Analysis: Remittance firms slow to add bitcoin, despite El Salvador move

Bitcoin banners can be seen in front of a small restaurant on El Zonte Beach in Chiltiupan, El Salvador, June 8, 2021. REUTERS / Jose Cabezas

El Salvador may be promoting the use of Bitcoin to help its overseas citizens send funds home, but the largest remittance companies are cautious about offering cryptocurrency services.

In a move that could herald the growing popularity of crypto for sending money across borders, El Salvador became the first country to introduce Bitcoin as a parallel legal tender on Wednesday. Continue reading

President Nayib Bukele exploited Bitcoin’s potential as a remittance currency for Salvadorans overseas.

But despite the potential long-term risk to their business if such moves escalate, few of the traditional money transfer companies that send the bulk of cross-border transfers try.

Any effort to get into crypto could be a double-edged sword and squeeze the fees that are the bedrock of their business.

“Western Union and some of the other remittance providers recognize that most of the volume in the remittance industry from developed markets to emerging markets goes primarily to people – families and friends – who operate in cash,” said Kenneth Suchoski, US Payment and Payment Services Fintech analyst at Autonomous Research.

“As far as Bitcoin is not accepted and there is no widespread acceptance, these remittance providers will also be relevant in the years to come,” he added.

Suchoski estimates that less than 1% of the volume of global cross-border transfers are currently in crypto.
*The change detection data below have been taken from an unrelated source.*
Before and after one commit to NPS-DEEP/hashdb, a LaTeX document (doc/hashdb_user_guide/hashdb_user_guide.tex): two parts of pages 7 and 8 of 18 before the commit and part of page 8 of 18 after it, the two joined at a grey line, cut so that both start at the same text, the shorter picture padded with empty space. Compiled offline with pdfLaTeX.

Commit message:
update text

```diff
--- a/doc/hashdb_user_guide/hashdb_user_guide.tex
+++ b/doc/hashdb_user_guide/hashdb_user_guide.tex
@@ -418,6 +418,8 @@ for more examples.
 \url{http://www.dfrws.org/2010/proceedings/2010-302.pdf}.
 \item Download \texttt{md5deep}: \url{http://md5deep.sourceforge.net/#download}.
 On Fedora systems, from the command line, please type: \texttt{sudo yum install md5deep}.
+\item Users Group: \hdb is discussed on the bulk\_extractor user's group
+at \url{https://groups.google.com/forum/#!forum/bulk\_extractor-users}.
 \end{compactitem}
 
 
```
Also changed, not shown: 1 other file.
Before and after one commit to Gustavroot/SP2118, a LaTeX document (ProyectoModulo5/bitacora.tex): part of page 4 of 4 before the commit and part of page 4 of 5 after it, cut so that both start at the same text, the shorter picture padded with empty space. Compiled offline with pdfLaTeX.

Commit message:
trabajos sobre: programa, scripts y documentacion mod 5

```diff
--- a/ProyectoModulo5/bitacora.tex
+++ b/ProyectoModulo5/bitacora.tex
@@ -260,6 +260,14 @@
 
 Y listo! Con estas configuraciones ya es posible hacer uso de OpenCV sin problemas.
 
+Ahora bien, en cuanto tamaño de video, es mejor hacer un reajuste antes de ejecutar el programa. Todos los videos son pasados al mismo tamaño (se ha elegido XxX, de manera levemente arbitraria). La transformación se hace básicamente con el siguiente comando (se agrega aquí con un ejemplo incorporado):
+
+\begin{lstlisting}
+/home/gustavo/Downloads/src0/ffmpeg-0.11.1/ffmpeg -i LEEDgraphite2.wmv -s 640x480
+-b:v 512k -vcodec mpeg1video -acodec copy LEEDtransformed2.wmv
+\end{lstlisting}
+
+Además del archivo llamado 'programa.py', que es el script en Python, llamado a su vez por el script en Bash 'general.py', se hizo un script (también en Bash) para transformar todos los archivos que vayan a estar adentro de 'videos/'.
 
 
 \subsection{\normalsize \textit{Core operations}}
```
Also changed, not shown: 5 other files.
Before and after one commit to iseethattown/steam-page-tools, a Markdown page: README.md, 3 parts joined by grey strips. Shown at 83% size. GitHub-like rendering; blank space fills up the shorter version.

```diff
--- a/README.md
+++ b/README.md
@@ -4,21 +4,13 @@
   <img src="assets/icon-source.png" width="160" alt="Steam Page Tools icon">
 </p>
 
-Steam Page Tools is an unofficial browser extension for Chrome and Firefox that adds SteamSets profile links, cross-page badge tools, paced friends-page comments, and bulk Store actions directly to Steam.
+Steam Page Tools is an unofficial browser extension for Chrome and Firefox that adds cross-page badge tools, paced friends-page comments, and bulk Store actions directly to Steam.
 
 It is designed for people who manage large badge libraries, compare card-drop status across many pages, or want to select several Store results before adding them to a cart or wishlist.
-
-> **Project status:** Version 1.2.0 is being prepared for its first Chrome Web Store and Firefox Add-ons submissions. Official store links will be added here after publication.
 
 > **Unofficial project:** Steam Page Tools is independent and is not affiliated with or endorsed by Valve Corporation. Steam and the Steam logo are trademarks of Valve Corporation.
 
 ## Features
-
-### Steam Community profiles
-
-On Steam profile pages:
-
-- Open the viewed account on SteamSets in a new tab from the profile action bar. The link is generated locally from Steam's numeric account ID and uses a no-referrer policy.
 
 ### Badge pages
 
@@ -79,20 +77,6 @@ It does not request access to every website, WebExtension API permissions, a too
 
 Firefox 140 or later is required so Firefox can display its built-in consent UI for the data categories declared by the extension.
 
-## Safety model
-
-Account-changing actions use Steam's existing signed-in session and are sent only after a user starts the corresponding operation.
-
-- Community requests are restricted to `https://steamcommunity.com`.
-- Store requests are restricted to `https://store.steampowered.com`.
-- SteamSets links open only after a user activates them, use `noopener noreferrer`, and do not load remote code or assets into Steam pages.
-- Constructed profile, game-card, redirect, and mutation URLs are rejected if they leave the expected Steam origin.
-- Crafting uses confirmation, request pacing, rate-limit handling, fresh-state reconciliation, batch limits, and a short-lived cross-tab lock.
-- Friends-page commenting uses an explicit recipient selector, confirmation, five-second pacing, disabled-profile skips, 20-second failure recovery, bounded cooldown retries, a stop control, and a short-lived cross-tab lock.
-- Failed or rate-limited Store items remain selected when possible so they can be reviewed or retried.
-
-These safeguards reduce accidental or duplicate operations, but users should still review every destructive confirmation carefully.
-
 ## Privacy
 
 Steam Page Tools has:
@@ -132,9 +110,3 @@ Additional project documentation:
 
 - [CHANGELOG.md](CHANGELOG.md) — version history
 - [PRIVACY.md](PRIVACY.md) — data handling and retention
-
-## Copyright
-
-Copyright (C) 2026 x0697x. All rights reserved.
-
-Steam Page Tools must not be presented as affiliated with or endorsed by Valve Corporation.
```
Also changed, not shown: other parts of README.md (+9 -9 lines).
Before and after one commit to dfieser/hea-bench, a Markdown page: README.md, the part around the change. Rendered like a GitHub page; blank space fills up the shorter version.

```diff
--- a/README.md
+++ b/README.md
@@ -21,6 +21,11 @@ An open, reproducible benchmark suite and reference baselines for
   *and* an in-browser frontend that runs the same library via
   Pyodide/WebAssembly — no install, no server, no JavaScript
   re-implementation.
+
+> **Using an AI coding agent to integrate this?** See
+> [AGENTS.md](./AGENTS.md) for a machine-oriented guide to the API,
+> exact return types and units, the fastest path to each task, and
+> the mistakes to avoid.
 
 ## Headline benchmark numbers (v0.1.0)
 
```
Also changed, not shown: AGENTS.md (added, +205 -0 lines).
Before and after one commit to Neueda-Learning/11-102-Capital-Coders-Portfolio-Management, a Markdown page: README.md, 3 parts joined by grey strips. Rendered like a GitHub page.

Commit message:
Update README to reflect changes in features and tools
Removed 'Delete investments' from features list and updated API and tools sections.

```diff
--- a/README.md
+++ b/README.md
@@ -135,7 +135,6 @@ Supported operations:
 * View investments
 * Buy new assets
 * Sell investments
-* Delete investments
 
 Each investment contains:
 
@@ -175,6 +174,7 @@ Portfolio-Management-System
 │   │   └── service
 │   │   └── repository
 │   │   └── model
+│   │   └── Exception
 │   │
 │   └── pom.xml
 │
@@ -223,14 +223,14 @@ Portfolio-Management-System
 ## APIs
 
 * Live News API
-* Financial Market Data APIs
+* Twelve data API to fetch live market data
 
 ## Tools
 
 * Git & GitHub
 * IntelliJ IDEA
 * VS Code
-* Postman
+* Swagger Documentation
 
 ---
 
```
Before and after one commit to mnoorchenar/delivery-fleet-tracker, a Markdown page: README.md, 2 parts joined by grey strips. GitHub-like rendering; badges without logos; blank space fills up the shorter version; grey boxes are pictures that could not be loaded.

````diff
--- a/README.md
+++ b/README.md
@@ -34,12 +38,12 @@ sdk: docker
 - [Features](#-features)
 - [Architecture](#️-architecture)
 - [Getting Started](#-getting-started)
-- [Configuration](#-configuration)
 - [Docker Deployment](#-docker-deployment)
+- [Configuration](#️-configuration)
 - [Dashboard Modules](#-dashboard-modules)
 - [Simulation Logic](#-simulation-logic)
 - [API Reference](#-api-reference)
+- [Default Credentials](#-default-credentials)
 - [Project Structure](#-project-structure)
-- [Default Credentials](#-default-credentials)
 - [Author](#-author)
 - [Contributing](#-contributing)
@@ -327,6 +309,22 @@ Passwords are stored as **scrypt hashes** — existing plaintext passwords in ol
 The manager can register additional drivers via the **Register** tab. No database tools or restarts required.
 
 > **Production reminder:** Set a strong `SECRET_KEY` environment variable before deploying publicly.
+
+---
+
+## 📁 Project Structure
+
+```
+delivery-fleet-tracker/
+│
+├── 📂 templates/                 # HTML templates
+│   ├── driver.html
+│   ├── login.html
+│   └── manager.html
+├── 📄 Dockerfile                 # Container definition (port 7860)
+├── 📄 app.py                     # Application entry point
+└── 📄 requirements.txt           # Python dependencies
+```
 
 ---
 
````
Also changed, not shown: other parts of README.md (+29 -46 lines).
In the future, however, crypto is expected to make up a larger proportion of the more than $ 500 billion in annual remittances worldwide.

Bitcoin, however, theoretically offers a quick and inexpensive way to send money across borders without relying on traditional transfer channels.

An early mover among the transfer companies, MoneyGram International (MGI.O) said last month that it will partner with Coinme, the largest licensed crypto cash exchange in the United States, to enable customers to buy and sell Bitcoin for cash at 12,000 US retail locations.

“We have built a bridge to connect Bitcoin and other digital currencies to the local fiat currency,” MoneyGram said in an email to Reuters. “As cryptocurrencies and digital currencies gain in importance, entry and exit to local fiat currencies are a core barrier to further growth.”

Western Union (WU.N), the largest remittance company, has tested bitcoin and crypto in the past and has not found a good “use case” that brings significant cost savings, Suchoski said.

Western Union and other big players, including Wise, WorldRemit, Remitly, Xoom, and Ria Money Transfer, did not respond to requests for comment.


The wire transfer industry has successfully moved from wire transfers via physical retail stores to online wire transfers in recent years, a trend accelerated by the COVID-19 pandemic.

Cross-border transfers via mobile money grew 65% to $ 12 billion in 2020.

But any transition from digital to crypto can prove to be more difficult.

“It’s really hard for me to see how they’re going to compete unless they really lower their price – you can’t compete for free,” said Ray Youssef, CEO of Africa’s popular crypto platform Paxful trying to compete with traditional remittance companies.

Remittance companies are already under pressure to cut fees, which averaged 6.5% in the fourth quarter of 2020, according to a report by the World Bank, more than double the United Nations sustainable development target for remittance fees by 2030.

In contrast, Bitcoin transfer fees in Nigeria, for example, are typically around 2% to 2.5%.

Rising regulatory costs associated with combating money laundering and terrorist financing are another burden on traditional remittance companies.

Western Union’s annual compliance costs have increased from around $ 100 million about a decade ago to $ 200 million, Suchoski said.

Bitcoin would likely add to that burden.

Bitcoin’s potential for anonymous transactions has long worried regulators, who fear it could facilitate money laundering and terrorist financing. Many crypto companies have stepped up compliance steps like requiring a user ID, but it’s an expensive process.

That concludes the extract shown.